• What you are asked to do:
In the material below, identify each line bearing the word "value". Reproduce those lines.

Segment Open

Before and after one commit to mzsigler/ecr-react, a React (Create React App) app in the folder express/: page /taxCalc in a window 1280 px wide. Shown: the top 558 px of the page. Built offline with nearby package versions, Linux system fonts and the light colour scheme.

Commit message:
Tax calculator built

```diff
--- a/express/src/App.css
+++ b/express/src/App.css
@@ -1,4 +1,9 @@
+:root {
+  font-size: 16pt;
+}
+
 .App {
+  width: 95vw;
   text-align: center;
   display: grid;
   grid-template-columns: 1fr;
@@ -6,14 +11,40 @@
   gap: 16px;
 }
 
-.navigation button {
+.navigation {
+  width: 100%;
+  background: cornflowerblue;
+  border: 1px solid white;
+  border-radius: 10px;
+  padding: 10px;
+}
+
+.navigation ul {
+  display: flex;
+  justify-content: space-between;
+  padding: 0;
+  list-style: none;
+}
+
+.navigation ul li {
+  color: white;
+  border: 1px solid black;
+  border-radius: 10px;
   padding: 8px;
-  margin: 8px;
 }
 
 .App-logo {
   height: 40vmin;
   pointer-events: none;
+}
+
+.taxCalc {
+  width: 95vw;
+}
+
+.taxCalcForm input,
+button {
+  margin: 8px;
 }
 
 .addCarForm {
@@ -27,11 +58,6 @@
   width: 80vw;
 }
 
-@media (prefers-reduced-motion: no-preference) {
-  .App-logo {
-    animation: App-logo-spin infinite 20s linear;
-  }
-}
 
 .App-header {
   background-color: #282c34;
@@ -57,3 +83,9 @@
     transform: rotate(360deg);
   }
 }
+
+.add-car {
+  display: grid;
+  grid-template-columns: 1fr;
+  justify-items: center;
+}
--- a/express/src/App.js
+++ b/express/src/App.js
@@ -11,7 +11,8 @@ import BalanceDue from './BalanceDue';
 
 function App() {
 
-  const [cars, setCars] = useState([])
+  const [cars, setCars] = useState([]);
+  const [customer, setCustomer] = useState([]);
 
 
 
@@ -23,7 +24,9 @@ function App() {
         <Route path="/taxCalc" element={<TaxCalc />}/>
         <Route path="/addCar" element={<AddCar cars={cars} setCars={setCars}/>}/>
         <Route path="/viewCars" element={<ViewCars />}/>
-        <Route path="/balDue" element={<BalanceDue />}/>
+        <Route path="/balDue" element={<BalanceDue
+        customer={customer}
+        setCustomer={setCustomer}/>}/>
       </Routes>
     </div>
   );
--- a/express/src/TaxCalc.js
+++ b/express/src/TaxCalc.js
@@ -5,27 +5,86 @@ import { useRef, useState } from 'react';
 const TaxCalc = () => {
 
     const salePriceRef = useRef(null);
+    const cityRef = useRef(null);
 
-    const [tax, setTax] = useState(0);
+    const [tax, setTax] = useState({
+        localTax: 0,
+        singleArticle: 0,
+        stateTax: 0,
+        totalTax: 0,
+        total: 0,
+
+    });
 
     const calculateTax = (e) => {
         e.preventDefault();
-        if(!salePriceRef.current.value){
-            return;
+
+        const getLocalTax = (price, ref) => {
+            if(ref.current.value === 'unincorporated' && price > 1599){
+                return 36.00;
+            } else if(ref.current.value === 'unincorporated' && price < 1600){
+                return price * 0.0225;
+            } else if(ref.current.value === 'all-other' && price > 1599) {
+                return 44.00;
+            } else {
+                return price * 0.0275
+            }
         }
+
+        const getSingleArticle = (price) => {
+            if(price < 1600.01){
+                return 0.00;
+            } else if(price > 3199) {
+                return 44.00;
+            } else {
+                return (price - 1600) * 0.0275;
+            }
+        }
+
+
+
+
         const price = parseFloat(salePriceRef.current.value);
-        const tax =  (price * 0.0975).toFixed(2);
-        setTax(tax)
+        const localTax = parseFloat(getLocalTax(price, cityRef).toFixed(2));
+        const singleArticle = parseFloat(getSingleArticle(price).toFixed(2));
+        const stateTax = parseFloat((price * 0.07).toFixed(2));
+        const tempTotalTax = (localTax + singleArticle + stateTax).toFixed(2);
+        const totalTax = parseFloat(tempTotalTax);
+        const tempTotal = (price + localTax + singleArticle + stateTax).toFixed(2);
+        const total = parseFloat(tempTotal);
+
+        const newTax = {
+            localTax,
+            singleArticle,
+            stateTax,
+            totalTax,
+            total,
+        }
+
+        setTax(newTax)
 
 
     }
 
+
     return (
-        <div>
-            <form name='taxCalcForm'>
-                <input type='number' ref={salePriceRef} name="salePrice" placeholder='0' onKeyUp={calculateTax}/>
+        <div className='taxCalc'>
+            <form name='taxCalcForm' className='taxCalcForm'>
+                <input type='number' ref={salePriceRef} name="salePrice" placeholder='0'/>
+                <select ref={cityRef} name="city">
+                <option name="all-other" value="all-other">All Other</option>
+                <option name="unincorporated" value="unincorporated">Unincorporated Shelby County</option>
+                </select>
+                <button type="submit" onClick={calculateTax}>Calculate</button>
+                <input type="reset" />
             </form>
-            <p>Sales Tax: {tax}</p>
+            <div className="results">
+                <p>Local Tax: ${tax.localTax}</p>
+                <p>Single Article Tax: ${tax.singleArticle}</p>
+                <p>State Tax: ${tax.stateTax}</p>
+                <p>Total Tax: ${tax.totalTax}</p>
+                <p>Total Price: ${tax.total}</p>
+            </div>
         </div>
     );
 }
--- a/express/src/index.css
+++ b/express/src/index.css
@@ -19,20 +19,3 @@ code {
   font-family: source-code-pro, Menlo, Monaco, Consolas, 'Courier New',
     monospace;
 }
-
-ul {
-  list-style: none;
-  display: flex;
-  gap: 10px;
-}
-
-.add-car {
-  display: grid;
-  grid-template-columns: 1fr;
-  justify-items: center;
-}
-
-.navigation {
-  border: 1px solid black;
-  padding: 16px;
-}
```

Segment Closed

• Solved problem:
-        if(!salePriceRef.current.value){
+            if(ref.current.value === 'unincorporated' && price > 1599){
+            } else if(ref.current.value === 'unincorporated' && price < 1600){
+            } else if(ref.current.value === 'all-other' && price > 1599) {
         const price = parseFloat(salePriceRef.current.value);
+                <option name="all-other" value="all-other">All Other</option>
+                <option name="unincorporated" value="unincorporated">Unincorporated Shelby County</option>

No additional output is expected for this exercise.